be as many people here if Donald Trump hadn’t been
We all laughed. But the comment says a lot about our
general perception of Revelation. We have all heard
stories about the end of the world, about some mythical
beast, or Antichrist with an odd number, about an abyss,
and about some people being chosen while others are
In this study, I invite you to think about the possible
meanings of Revelation within the context in which it
was written. In other words, what did it mean to the
first people who read it? And what might it mean for us
When we set aside much of the nonsense and speculation
from the last several decades, we find a story of God’s
presence with a fractured and frightened community,
with a church that had no idea about what the future
might hold, and with a people who wondered if it was
time to give up and abandon what they believed.
Against this reality, Revelation assures these people
that God will never abandon them… The overarching
message is about the presence of Christ as one who
will heal the problems of the earth and its peoples,
and who will offer a new age of inclusion.
In other words, Revelation is not about the end of the
world at some future date… It is possible to see
Revelation as a fun, hope-filled book… The bottom
line is that it was written at a time when it was
extremely dangerous to be a Christian… It was written
to provide hope and encouragement to people who
really needed it, and maybe it can still offer these
things today, as well as challenge us to reflect on how
we live now, as God’s people.
…You will always be encouraged to think for yourself.
So don’t be afraid of Revelation. Come with an open
mind and open heart, and listen to what God might be
saying to you.
Eight years ago, our Monday Night Study at St. David’s focused
on Elaine Pagels’ book “Revelations – Visions, Prophecy and
Politics in the Book of Revelation.”
to see that even when I was unable to be there to co-lead the
group (due to cancer surgery and recovery) there was a lot of
enthusiasm and participation.
(see the design of that study from our ACTS Study web page)https://tinyurl.com/y9yl9hceOne lesson I learned from dropping in on the class when I could, was that Revelation is too good and important a book to ignore because of biblical literalists, noisy evangelists, and the havoc they sow!The study guide is divided into an introduction and seven sessions, with several appendices explaining symbolic language and a helpful bibliography. There is a lot of good information contained in less than 100 pages.This study can be adapted to small and larger group discussion, depending on circumstance. To my mind, the greatest value of a book like this is that it serves to provide an intelligent and serious approach to a biblical text that has not been treated very well over the centuries, and especially the last several decades.

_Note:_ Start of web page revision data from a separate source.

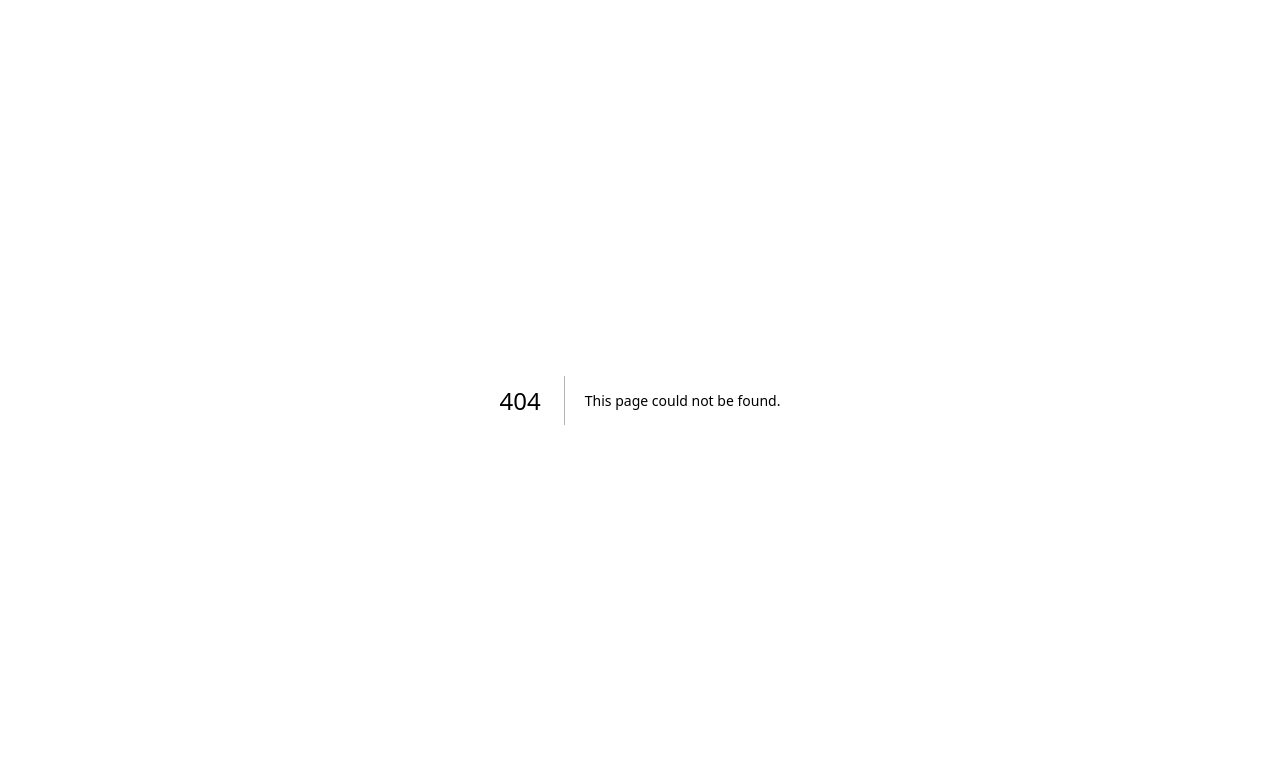
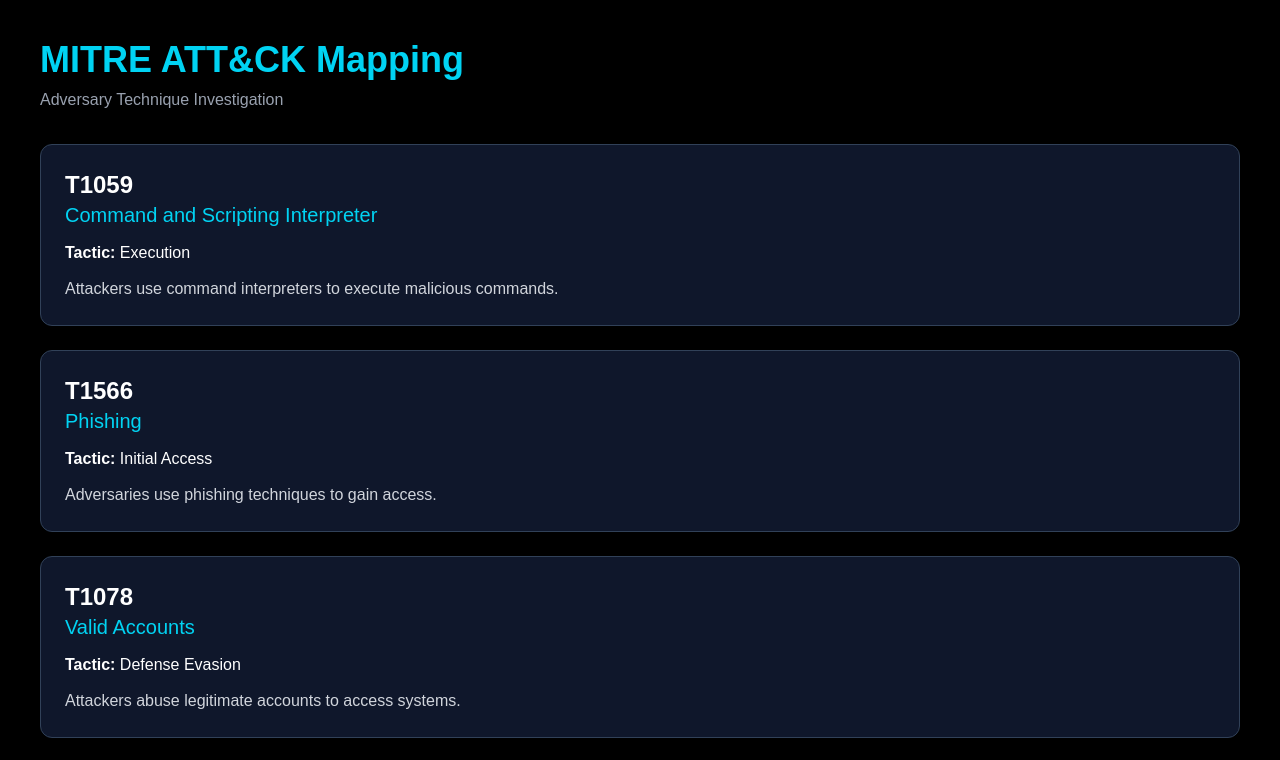
Before and after one commit to Ork92g/ThreatScope, a Next.js app: page /mitre in a window 1280 px wide. Before the commit this address had no page. Shown: the top 760 px of the page. Built offline with nearby package versions, Linux system fonts and the light colour scheme.

Commit message:
Add IOC Investigation page

```diff
--- /dev/null
+++ b/app/ioc-investigation/page.tsx
@@ -0,0 +1,115 @@
+"use client";
+
+import { useState } from "react";
+
+const iocs = [
+  {
+    indicator: "185.89.45.22",
+    type: "IPv4",
+    reputation: 92,
+    risk: "HIGH",
+    country: "Russia",
+    actor: "APT29",
+    malware: "SUNBURST",
+  },
+  {
+    indicator: "malicious-domain.com",
+    type: "Domain",
+    reputation: 87,
+    risk: "HIGH",
+    country: "North Korea",
+    actor: "Lazarus Group",
+    malware: "AppleJeus",
+  },
+  {
+    indicator: "8.8.8.8",
+    type: "IPv4",
+    reputation: 5,
+    risk: "LOW",
+    country: "United States",
+    actor: "None",
+    malware: "None",
+  },
+];
+
+export default function IOCInvestigation() {
+
+  const [search, setSearch] = useState("");
+
+  const result = iocs.find((ioc) =>
+    ioc.indicator.toLowerCase() === search.toLowerCase()
+  );
+
+
+  return (
+    <main className="min-h-screen bg-black text-white p-10">
+
+      <h1 className="text-4xl font-bold text-cyan-400">
+        IOC Investigation
+      </h1>
+
+      <p className="text-gray-400 mt-2">
+        Indicator of Compromise Analysis
+      </p>
+
+
+      <input
+
+        className="mt-8 w-full max-w-xl bg-slate-900 border border-slate-700 rounded-lg p-4"
+
+        placeholder="Search IP / Domain"
+
+        value={search}
+
+        onChange={(e)=>setSearch(e.target.value)}
+
+      />
+
+
+      {
+        result && (
+
+          <div className="mt-8 bg-slate-900 border border-slate-700 rounded-xl p-6 max-w-xl">
+
+            <h2 className="text-2xl font-bold">
+              {result.indicator}
+            </h2>
+
+
+            <div className="mt-5 space-y-3">
+
+              <p>
+                <b>Type:</b> {result.type}
+              </p>
+
+              <p>
+                <b>Reputation Score:</b> {result.reputation}/100
+              </p>
+
+              <p>
+                <b>Risk:</b> {result.risk}
+              </p>
+
+              <p>
+                <b>Country:</b> {result.country}
+              </p>
+
+              <p>
+                <b>Threat Actor:</b> {result.actor}
+              </p>
+
+              <p>
+                <b>Malware:</b> {result.malware}
+              </p>
+
+            </div>
+
+          </div>
+
+        )
+      }
+
+
+    </main>
+  );
+}
--- /dev/null
+++ b/app/mitre/page.tsx
@@ -0,0 +1,84 @@
+export default function MitrePage() {
+
+const techniques = [
+  {
+    id: "T1059",
+    name: "Command and Scripting Interpreter",
+    tactic: "Execution",
+    description: "Attackers use command interpreters to execute malicious commands."
+  },
+  {
+    id: "T1566",
+    name: "Phishing",
+    tactic: "Initial Access",
+    description: "Adversaries use phishing techniques to gain access."
+  },
+  {
+    id: "T1078",
+    name: "Valid Accounts",
+    tactic: "Defense Evasion",
+    description: "Attackers abuse legitimate accounts to access systems."
+  },
+  {
+    id: "T1486",
+    name: "Data Encrypted for Impact",
+    tactic: "Impact",
+    description: "Attackers encrypt data to disrupt operations."
+  }
+];
+
+
+return (
+
+<main className="min-h-screen bg-black text-white p-10">
+
+<h1 className="text-4xl font-bold text-cyan-400">
+MITRE ATT&CK Mapping
+</h1>
+
+<p className="text-gray-400 mt-2">
+Adversary Technique Investigation
+</p>
+
+
+<div className="grid gap-6 mt-8">
+
+
+{techniques.map((tech)=>(
+
+<div
+key={tech.id}
+className="bg-slate-900 border border-slate-700 rounded-xl p-6"
+>
+
+<h2 className="text-2xl font-bold">
+{tech.id}
+</h2>
+
+<h3 className="text-cyan-400 text-xl">
+{tech.name}
+</h3>
+
+
+<p className="mt-3">
+<strong>Tactic:</strong> {tech.tactic}
+</p>
+
+
+<p className="mt-3 text-gray-300">
+{tech.description}
+</p>
+
+
+</div>
+
+))}
+
+
+</div>
+
+</main>
+
+)
+
+}
```
Also changed, not shown: screenshots/ioc.png (added).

Buy the book from Woodlake Books:
Dr. Wayne Holst teaches religion and culture at the University of Calgary and helps to co-ordinate Adult Spiritual Development at St. David’s United Church in that city.